# YOUR TASK:
What you return should match the data below exactly, with no pictures in it.
DATA RECORDS START
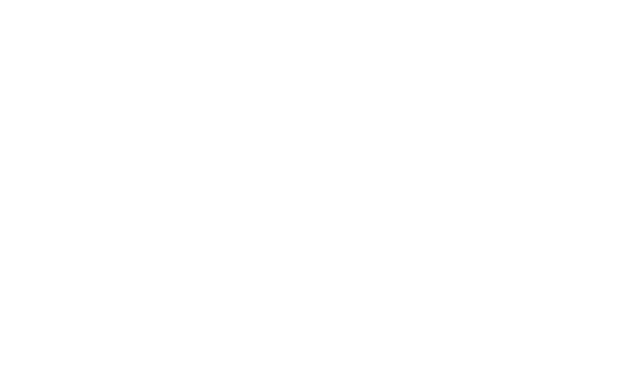
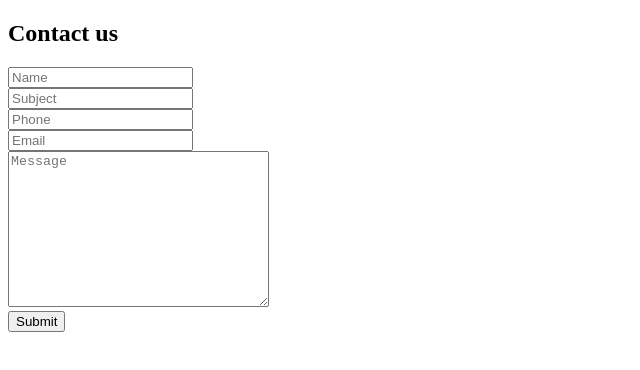
Before and after one commit to Stefan8412/Contact-Us-Form, a plain HTML site: page index.html in a window 1280 px wide. Shown: the whole page, without its empty margins (0-640 px from the left). Drawn offline with Linux system fonts and the light colour scheme.

Commit message:
form created

```diff
--- a/index.html
+++ b/index.html
@@ -3,9 +3,32 @@
 <head>
     <meta charset="UTF-8">
     <meta name="viewport" content="width=device-width, initial-scale=1.0">
-    <title>Document</title>
+    <title>Contact us</title>
 </head>
 <body>
+    <div class="wrapper">
+    <h2>Contact us</h2>
+    <div id="error_message"></div>
+    <form id="myform">
+    <div class="input_field">
+        <input type="text" placeholder="Name" id="name">
+    </div>
+    <div class="input_field">
+        <input type="text" placeholder="Subject" id="subject">
+    </div>
+    <div class="input_field">
+        <input type="text" placeholder="Phone" id="phone">
+    </div>
+    <div class="input_field">
+        <input type="text" placeholder="Email" id="email">
+    </div>
+    <div class="input_field">
+ <textarea id="message" placeholder="Message" cols="30" rows="10"></textarea>
+    </div>
+    <div class="btn"></div>
+    <input type="submit">
+    </form>
+</div>
 
 </body>
 </html>
```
DATA RECORDS END
# REPLY:
Before and after one commit to Stefan8412/Contact-Us-Form, a plain HTML site: page index.html in a window 1280 px wide. Shown: the whole page, without its empty margins (0-640 px from the left). Drawn offline with Linux system fonts and the light colour scheme.

Commit message:
form created

```diff
--- a/index.html
+++ b/index.html
@@ -3,9 +3,32 @@
 <head>
     <meta charset="UTF-8">
     <meta name="viewport" content="width=device-width, initial-scale=1.0">
-    <title>Document</title>
+    <title>Contact us</title>
 </head>
 <body>
+    <div class="wrapper">
+    <h2>Contact us</h2>
+    <div id="error_message"></div>
+    <form id="myform">
+    <div class="input_field">
+        <input type="text" placeholder="Name" id="name">
+    </div>
+    <div class="input_field">
+        <input type="text" placeholder="Subject" id="subject">
+    </div>
+    <div class="input_field">
+        <input type="text" placeholder="Phone" id="phone">
+    </div>
+    <div class="input_field">
+        <input type="text" placeholder="Email" id="email">
+    </div>
+    <div class="input_field">
+ <textarea id="message" placeholder="Message" cols="30" rows="10"></textarea>
+    </div>
+    <div class="btn"></div>
+    <input type="submit">
+    </form>
+</div>
 
 </body>
 </html>
```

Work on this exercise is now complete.